▶ _What you have to do_
From the listing below, copy every line with the word "sunshine".

▶ _Exercise input_
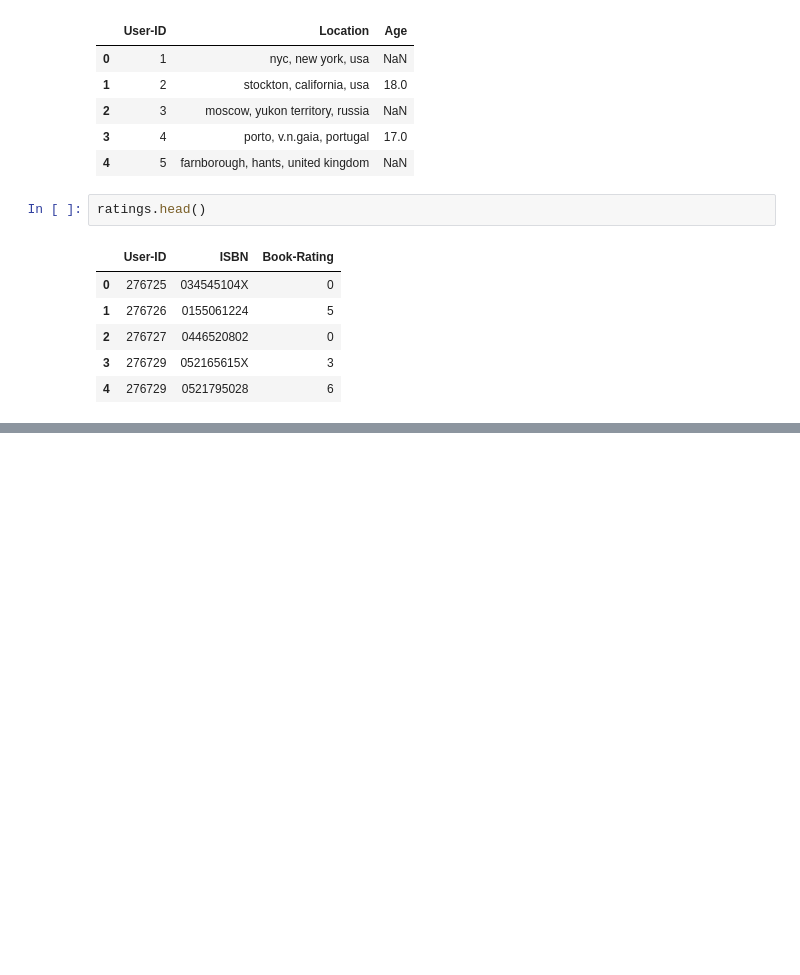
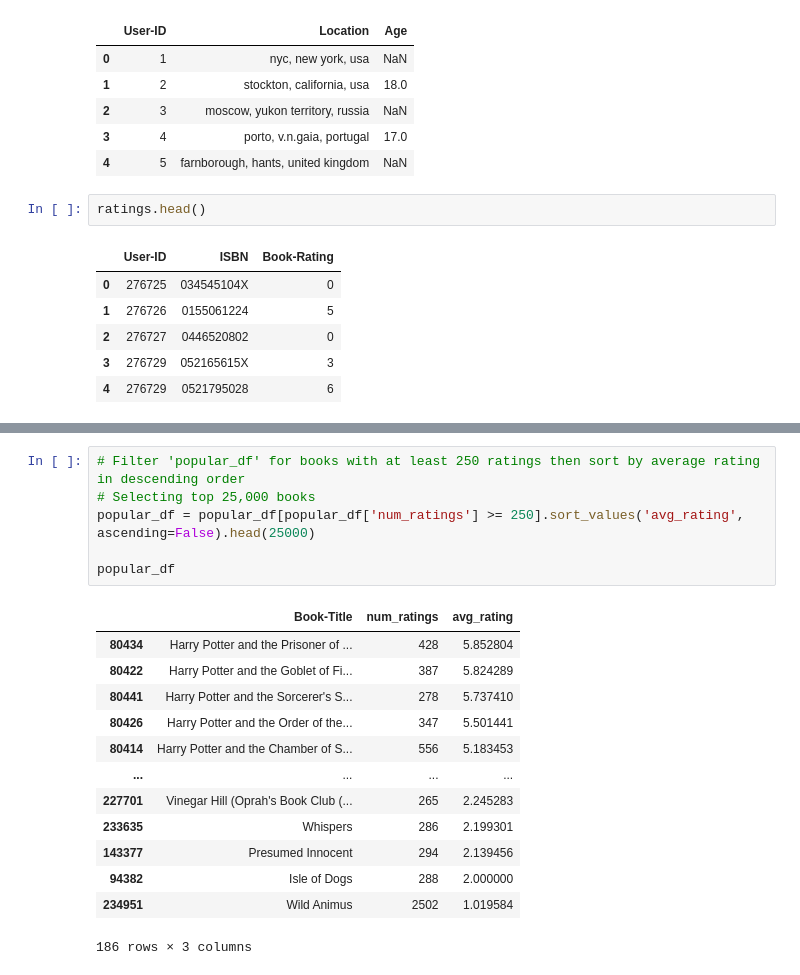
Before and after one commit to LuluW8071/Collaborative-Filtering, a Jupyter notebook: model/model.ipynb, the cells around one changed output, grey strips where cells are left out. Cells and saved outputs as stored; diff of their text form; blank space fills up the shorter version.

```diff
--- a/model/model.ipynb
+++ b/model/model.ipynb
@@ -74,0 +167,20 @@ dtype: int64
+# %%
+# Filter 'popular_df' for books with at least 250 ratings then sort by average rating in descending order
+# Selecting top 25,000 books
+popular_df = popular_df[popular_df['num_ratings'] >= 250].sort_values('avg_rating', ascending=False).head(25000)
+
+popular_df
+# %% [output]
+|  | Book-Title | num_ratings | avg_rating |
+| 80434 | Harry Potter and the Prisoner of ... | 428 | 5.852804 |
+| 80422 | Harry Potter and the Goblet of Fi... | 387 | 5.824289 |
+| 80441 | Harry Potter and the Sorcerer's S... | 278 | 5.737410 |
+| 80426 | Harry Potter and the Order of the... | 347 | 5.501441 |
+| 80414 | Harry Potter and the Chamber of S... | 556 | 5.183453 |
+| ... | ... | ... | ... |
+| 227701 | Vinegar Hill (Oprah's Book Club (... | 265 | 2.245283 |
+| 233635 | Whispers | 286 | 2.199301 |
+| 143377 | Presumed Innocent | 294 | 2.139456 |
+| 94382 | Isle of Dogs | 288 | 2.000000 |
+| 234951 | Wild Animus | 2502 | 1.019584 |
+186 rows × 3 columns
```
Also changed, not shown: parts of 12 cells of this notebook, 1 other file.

...

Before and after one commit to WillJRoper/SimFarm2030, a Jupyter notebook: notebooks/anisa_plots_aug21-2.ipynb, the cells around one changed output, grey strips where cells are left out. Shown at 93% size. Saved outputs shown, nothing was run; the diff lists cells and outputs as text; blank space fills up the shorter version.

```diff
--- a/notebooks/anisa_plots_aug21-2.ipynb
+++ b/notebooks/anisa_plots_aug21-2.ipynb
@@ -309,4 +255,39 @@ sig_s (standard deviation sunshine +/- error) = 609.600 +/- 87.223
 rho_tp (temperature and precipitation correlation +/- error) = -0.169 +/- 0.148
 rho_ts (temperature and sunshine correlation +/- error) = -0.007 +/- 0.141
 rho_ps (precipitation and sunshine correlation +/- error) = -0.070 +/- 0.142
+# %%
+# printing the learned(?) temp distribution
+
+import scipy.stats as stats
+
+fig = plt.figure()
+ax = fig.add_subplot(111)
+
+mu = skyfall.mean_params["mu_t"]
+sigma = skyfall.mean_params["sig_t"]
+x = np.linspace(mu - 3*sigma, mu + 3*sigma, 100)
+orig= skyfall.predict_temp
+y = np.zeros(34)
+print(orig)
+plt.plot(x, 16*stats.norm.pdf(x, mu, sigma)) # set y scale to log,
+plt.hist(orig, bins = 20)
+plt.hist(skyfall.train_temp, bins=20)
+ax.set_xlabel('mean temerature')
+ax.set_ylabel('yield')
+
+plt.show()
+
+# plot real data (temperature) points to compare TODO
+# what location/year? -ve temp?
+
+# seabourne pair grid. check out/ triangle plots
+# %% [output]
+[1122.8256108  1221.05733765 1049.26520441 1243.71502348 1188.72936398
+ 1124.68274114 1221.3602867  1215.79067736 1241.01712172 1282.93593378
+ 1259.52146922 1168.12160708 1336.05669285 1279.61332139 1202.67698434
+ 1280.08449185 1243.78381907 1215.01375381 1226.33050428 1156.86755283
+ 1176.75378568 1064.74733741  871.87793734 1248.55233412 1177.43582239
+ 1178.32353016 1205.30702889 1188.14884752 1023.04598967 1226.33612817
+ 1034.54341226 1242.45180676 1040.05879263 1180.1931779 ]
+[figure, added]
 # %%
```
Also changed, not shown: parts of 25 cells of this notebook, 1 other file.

▶ _Task response_
@@ -309,4 +255,39 @@ sig_s (standard deviation sunshine +/- error) = 609.600 +/- 87.223
 rho_ts (temperature and sunshine correlation +/- error) = -0.007 +/- 0.141
 rho_ps (precipitation and sunshine correlation +/- error) = -0.070 +/- 0.142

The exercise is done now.